As part of the cease-fire talks at Safwan, Iraq was prohibited from flying fixed-wing aircraft in its northern and southern regions. US Central Command chief Army Gen. H. Norman Schwarzkopf had, however, acceded to an Iraqi request to fly helicopters, thinking the aircraft might be the sole means of long-distance communication in a country where the telephone lines and other communications infrastructure had been cut or destroyed. Schwarzkopf later admitted he hadn’t considered the possibility of helicopter gunships being used to subdue an insurrection. The no-fly zones subsequently closed this loophole.
Provide Comfort was renamed Northern Watch on Jan. 1, 1997, withheadquarters at Incirlik AB, Turkey, and orchestrated by US Air Forces in Europe. British aircraft patrolled intermittently in the northern operation. France had flown patrols during Provide Comfort but stopped in December 1996.
Operation Southern Watch was similarly born of Iraqi repression, this time against the so-called “marsh Arabs” of southern Iraq. In response to air attacks against this group, the US announced that Iraq, after Aug. 27, 1992, could not fly military aircraft below the 32nd parallel. Patrols for Southern Watch initially were flown by French and British forces, as well as US.
The first casualty of the southern operation was the pilot of an Iraqi MiG-25, who locked his radar onto an Air Force F-16 on Dec. 27, 1992. The MiG was promptly shot down. Soon thereafter, Iraq began moving more anti-aircraft batteries into the no-fly zone.

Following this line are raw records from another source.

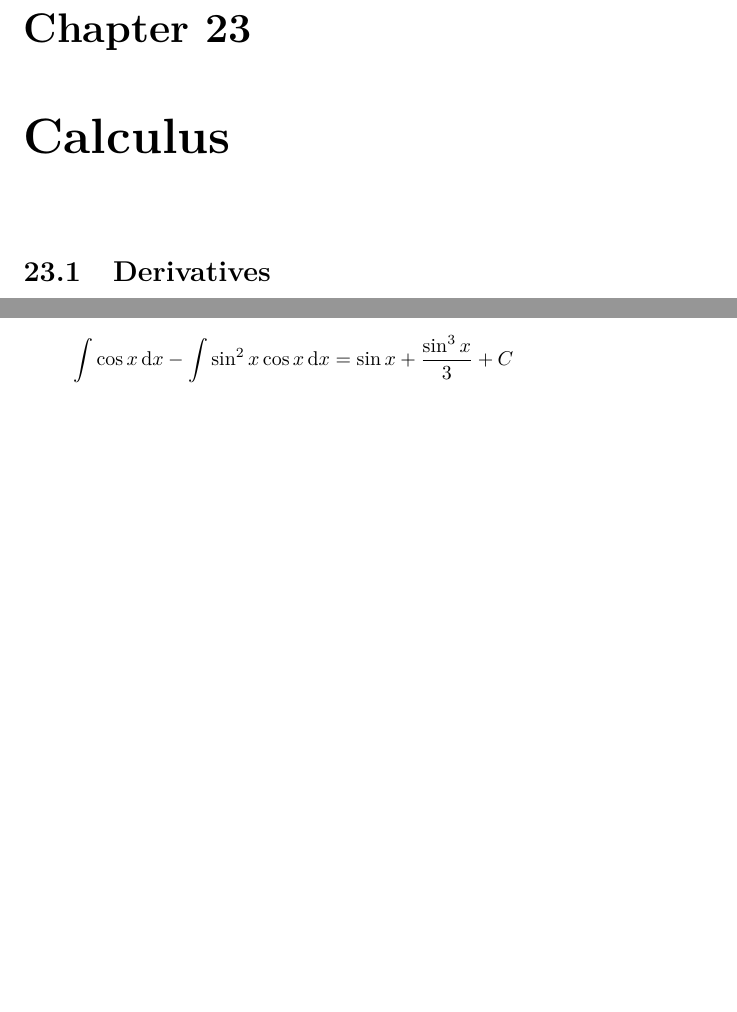
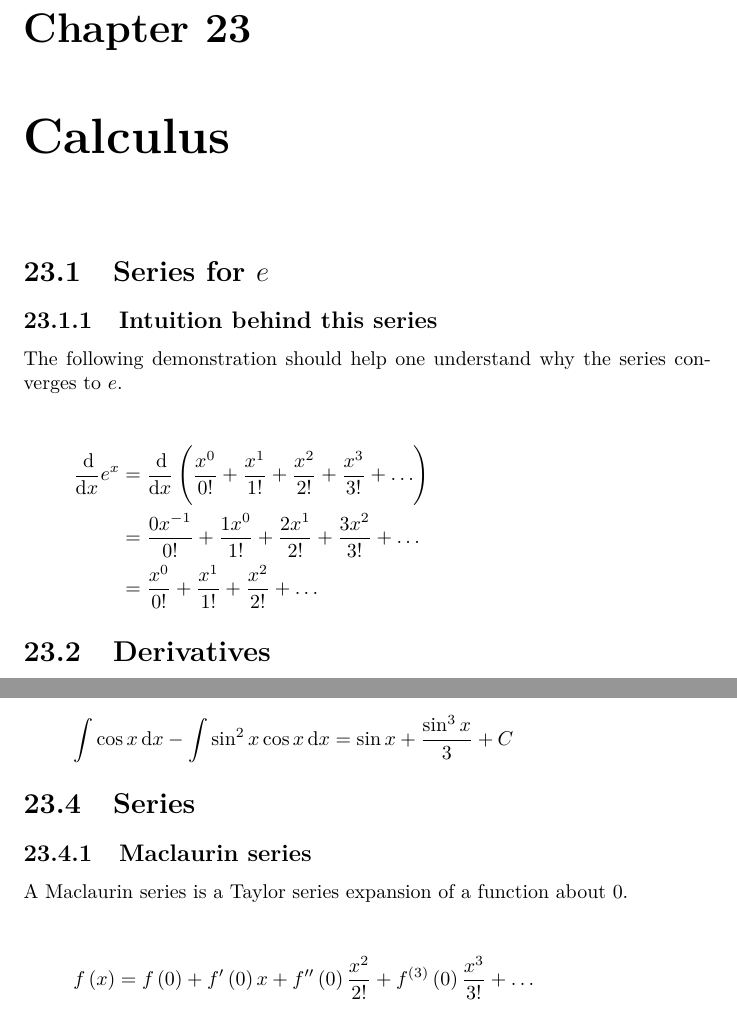
Before and after one commit to bernardosulzbach/notes, a LaTeX thesis (notes.tex): two parts of pages 52 and 53 of 64 before the commit and two parts of pages 53 and 54 of 65 after it, joined at a grey line, cut so that both start at the same text, the shorter picture padded with empty space. Compiled offline with pdfLaTeX.

Commit message:
Should mention the series for the exp function

```diff
--- a/notes.tex
+++ b/notes.tex
@@ -24,6 +24,8 @@
 \usepackage{wrapfig}
 \usepackage{hyperref}
 \usepackage{commath}
+% Fixes fragile \( and \).
+\usepackage{fixltx2e}
 
 \theoremstyle{plain}
 \newtheorem*{theorem*}{Theorem}
@@ -1191,6 +1193,20 @@ and products of its roots \(x_i\) as follows:
 \frac{a_{n-k}}{a_n}\]
 
 \chapter{Calculus}
+\section{Series for \(e\)}
+%\[e^x = \frac{x^0}{0!} + \frac{x^1}{1!} + \frac{x^2}{2!} + \frac{x^3}{3!} + \ldots\]
+
+\subsection{Intuition behind this series}
+The following demonstration should help one understand why the series converges
+to \(e\).
+
+\begin{align*}
+    \frac{\dif}{\dif x} e^x
+    &= \frac{\dif}{\dif x} \left( \frac{x^0}{0!} + \frac{x^1}{1!} + \frac{x^2}{2!} + \frac{x^3}{3!} + \ldots \right) \\
+    &= \frac{0 x^{-1}}{0!} + \frac{1 x^0}{1!} + \frac{2 x^1}{2!} + \frac{3 x^2}{3!} + \ldots \\
+    &= \frac{x^0}{0!} + \frac{x^1}{1!} + \frac{x^2}{2!} + \ldots
+\end{align*}
+
 \section{Derivatives}
 \[\frac{\dif}{\dif x} \sin x = \cos x\]
 \[\frac{\dif}{\dif x} \cos x = -\sin x\]
@@ -1220,6 +1236,12 @@ Let \(u = \sin x\), therefore \(\dif u = \cos x \dif x\).
 \[\int \sin^2 x \cos x \dif x = \int u^2 \dif u = \frac{\sin^3 x}{3} + C\]
 \[\int \cos x \dif x - \int \sin^2 x \cos x \dif x
 = \sin x + \frac{\sin^3 x}{3} + C\]
+
+\section{Series}
+\subsection{Maclaurin series}
+A Maclaurin series is a Taylor series expansion of a function about 0.
+
+\[f\left(x\right) = f\left(0\right) + f'\left(0\right)x + f''\left(0\right)\frac{x^2}{2!} + f^{\left( 3 \right)}\left(0\right)\frac{x^3}{3!} + \ldots\]
 
 \part{Computer Science}
 
```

The no-fly zones were not specifically created at the behest of the United Nations, but they flowed from UN resolutions concerning Iraq’s 1990 invasion of Kuwait. Resolution 688 specifically demanded that Iraq cease repression of its civilian population. Security Council Resolution 678 authorized the use of “all necessary means” to implement Security Council resolutions and restore peace and security in the region. Later, Security Council Resolution 949 called for Iraq not to build up its forces in the southern region near Kuwait, and the southern no-fly zone is there in part to prevent that from happening.
Enforcing UN Resolutions
The US and UK created the exclusionary zones to fulfill the UN resolutions, but Iraq never acknowledged the authority of the coalition to impose such controls. Nor did it ever accept them. Iraq views coalition aircraft flying over its territory as “aggressors.” It has fired more than a thousand missiles at patrol airplanes or intelligence, surveillance, and reconnaissance aircraft monitoring Iraqi compliance with weapons controls in the ensuing decade.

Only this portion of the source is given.